_Task description_.
For the data below, work out the number of lines containing the string "examples" and answer with that number only.

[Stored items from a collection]
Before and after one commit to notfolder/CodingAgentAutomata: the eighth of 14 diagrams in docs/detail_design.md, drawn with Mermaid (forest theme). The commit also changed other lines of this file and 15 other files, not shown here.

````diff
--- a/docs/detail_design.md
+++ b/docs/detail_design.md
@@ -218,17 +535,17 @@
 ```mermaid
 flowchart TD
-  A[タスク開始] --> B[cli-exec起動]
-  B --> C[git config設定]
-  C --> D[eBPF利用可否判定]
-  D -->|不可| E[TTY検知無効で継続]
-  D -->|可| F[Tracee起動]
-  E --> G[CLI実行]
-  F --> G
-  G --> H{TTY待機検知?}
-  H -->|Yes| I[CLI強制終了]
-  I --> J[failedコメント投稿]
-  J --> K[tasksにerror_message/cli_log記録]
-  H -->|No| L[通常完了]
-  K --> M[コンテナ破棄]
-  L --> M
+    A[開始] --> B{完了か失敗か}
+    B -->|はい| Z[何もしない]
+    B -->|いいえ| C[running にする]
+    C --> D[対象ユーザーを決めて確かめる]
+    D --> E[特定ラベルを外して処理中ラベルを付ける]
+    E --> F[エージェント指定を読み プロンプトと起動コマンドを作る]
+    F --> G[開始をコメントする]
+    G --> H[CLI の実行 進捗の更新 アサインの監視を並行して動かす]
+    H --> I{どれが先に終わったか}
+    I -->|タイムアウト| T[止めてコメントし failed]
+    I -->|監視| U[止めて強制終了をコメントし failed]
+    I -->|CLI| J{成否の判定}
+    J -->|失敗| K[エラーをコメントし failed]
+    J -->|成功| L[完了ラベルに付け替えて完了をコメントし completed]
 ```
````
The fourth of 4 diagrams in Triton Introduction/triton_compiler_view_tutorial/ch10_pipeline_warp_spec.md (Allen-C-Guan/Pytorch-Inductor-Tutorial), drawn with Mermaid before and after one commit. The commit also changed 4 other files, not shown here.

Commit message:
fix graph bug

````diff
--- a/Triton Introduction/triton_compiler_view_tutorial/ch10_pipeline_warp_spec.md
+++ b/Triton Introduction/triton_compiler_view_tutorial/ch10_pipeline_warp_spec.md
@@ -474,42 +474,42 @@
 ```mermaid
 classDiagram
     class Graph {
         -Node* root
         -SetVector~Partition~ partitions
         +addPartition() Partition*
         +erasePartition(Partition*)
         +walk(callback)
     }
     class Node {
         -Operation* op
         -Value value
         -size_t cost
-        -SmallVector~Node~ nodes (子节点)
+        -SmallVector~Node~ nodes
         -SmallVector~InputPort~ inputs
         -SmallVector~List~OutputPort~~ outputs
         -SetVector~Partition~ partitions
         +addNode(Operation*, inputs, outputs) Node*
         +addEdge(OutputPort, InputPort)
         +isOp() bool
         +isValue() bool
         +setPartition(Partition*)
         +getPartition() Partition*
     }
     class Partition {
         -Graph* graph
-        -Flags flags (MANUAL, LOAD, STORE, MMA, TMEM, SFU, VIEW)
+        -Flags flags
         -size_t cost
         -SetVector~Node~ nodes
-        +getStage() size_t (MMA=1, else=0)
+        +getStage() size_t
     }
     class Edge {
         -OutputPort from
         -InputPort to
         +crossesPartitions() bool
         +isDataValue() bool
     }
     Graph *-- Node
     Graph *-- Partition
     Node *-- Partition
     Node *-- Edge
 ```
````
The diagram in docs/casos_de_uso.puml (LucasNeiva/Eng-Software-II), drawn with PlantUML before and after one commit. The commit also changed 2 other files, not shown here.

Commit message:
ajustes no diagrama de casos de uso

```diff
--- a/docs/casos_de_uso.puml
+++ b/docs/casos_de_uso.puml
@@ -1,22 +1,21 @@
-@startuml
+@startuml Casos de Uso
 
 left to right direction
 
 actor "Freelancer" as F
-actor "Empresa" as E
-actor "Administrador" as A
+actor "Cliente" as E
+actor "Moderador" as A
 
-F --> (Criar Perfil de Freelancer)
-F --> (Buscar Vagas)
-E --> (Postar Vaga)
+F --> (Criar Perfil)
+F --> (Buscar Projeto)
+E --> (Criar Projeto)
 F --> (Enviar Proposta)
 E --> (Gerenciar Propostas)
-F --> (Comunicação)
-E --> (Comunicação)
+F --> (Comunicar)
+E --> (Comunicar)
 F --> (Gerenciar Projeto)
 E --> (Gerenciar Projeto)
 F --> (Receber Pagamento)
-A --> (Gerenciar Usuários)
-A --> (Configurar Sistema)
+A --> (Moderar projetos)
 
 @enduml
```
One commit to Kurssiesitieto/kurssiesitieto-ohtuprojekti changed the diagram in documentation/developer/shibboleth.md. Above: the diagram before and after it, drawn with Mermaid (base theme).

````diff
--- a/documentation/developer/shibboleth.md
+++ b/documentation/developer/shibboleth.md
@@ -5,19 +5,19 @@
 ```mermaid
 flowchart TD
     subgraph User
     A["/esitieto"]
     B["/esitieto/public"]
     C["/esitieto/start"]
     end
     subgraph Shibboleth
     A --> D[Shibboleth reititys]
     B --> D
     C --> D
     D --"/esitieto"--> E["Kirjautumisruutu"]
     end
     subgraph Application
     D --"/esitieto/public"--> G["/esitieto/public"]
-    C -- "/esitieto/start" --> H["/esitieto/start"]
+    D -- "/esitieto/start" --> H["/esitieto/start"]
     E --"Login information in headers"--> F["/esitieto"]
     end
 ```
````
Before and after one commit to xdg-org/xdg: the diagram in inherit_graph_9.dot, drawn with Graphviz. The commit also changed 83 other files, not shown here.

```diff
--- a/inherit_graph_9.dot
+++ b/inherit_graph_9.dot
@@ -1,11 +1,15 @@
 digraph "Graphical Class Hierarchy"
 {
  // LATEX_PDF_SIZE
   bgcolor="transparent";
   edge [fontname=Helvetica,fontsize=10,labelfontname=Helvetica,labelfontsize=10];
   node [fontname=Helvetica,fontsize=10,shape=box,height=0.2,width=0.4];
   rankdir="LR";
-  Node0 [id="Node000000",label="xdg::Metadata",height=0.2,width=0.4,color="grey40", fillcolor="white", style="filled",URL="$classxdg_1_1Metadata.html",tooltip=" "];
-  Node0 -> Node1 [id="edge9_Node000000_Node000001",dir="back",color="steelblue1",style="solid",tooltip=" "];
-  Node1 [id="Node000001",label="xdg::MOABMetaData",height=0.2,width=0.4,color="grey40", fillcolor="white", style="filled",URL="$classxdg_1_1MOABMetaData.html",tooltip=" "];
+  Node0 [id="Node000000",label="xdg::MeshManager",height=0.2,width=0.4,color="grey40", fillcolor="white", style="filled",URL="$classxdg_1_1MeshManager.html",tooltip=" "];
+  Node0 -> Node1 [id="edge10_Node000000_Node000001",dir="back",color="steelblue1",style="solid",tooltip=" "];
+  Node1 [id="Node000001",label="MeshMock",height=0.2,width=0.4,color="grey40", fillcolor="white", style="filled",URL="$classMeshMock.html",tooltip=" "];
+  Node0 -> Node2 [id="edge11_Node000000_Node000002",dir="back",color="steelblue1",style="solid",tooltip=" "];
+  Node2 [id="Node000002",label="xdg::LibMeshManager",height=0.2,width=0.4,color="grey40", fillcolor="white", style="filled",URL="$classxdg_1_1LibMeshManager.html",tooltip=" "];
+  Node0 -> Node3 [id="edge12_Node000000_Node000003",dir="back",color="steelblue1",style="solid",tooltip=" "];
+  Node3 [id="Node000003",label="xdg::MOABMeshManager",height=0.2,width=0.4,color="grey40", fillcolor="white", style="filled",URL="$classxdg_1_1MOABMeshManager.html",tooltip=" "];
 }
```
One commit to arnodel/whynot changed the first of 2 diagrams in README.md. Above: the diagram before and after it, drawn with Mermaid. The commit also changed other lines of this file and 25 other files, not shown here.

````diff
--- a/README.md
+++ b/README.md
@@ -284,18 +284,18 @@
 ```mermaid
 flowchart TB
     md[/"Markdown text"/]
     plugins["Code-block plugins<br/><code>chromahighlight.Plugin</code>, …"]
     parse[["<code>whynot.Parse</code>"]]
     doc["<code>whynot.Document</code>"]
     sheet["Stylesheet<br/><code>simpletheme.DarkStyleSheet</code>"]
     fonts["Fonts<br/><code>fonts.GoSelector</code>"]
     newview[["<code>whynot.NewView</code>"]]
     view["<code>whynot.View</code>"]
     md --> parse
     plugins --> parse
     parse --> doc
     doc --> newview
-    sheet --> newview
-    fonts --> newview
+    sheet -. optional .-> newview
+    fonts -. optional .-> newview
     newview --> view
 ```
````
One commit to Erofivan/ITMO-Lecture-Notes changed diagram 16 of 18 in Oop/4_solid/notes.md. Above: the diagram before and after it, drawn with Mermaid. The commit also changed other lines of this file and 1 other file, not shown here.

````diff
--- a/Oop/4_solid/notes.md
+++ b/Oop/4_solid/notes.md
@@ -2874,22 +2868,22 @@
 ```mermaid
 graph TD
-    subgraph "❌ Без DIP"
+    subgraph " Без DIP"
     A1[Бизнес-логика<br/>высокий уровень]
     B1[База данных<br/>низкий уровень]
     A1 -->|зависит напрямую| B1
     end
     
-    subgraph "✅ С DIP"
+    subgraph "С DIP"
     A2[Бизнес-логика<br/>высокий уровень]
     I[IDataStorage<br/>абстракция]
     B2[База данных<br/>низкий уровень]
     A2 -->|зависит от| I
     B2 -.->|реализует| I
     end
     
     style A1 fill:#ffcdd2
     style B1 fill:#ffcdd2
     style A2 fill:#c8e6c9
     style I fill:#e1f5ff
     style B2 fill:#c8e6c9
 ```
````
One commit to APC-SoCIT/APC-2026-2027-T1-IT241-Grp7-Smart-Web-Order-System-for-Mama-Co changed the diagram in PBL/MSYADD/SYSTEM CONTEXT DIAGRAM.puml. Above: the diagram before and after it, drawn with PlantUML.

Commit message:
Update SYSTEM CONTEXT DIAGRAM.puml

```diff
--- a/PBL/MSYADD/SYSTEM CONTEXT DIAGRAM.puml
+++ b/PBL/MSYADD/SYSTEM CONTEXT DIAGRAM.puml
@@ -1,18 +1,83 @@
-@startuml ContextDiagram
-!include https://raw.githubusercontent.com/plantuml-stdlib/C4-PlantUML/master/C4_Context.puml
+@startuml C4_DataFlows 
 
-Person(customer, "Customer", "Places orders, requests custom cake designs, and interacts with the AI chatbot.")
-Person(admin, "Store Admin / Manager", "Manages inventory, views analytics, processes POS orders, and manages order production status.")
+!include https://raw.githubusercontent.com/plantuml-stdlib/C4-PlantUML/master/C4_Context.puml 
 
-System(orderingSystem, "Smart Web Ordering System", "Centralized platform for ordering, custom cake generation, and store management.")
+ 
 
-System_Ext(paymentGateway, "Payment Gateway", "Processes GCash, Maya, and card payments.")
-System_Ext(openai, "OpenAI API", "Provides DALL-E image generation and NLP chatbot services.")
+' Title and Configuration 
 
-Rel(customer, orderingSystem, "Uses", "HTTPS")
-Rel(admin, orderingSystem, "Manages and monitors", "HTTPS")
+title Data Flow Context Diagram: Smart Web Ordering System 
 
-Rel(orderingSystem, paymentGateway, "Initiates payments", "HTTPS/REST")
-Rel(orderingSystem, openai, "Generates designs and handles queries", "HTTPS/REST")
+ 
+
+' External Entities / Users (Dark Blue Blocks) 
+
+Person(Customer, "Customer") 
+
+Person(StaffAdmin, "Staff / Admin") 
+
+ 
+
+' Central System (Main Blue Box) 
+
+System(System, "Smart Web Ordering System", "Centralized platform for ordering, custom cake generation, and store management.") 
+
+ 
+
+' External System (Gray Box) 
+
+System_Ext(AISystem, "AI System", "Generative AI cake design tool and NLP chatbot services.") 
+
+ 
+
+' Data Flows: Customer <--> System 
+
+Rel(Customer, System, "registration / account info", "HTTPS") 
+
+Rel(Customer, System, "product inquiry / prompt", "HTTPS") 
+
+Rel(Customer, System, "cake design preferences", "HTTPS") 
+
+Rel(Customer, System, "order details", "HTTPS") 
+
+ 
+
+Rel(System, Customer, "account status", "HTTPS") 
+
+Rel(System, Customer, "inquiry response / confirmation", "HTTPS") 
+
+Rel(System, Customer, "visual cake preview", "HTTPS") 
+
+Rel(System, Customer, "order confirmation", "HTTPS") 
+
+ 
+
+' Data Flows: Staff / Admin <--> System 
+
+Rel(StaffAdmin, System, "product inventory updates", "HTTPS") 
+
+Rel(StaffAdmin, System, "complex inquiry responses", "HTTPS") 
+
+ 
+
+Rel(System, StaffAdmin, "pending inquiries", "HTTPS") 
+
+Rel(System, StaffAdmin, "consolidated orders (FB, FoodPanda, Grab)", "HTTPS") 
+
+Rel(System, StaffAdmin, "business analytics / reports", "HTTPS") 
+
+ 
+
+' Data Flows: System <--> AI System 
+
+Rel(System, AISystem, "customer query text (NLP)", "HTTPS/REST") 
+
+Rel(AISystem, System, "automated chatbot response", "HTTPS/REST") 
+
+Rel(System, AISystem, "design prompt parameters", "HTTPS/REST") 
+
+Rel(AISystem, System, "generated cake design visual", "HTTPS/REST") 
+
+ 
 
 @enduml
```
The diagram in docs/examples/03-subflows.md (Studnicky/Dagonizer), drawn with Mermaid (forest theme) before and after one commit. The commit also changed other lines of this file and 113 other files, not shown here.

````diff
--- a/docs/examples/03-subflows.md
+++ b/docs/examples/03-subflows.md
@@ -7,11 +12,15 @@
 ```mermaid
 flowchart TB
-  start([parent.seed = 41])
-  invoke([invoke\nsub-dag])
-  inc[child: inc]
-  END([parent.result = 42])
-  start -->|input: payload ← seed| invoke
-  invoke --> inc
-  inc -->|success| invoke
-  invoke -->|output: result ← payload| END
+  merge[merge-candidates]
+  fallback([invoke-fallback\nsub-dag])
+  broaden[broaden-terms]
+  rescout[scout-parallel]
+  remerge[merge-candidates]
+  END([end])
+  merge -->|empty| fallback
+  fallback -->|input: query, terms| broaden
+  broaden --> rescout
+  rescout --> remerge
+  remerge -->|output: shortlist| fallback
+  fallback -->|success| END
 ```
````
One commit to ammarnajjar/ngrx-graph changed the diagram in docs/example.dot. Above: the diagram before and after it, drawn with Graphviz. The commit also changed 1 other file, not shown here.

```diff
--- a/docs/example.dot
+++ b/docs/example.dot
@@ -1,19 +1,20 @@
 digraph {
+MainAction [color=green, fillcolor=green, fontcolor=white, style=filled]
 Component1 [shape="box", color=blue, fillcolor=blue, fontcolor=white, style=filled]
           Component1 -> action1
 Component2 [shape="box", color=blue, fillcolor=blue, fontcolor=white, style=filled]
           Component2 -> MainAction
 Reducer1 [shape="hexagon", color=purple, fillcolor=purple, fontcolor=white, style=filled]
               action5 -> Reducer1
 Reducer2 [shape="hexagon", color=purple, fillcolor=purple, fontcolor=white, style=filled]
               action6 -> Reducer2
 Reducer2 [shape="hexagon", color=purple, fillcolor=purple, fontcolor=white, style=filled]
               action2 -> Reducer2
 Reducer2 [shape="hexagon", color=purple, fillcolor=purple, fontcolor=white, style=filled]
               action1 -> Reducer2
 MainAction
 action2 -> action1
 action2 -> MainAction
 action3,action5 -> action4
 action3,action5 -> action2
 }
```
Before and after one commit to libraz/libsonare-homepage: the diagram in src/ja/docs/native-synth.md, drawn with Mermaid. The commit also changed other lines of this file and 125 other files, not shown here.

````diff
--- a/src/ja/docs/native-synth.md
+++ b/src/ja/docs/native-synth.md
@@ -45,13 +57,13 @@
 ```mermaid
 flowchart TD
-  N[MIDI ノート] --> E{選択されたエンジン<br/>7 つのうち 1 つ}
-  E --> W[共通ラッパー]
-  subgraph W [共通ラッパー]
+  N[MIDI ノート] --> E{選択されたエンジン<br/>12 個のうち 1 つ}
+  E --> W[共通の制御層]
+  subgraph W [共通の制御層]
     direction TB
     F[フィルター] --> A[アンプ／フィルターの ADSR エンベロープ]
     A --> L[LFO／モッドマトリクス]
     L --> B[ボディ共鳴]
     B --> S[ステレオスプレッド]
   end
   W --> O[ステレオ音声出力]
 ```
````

_Final answer_.
3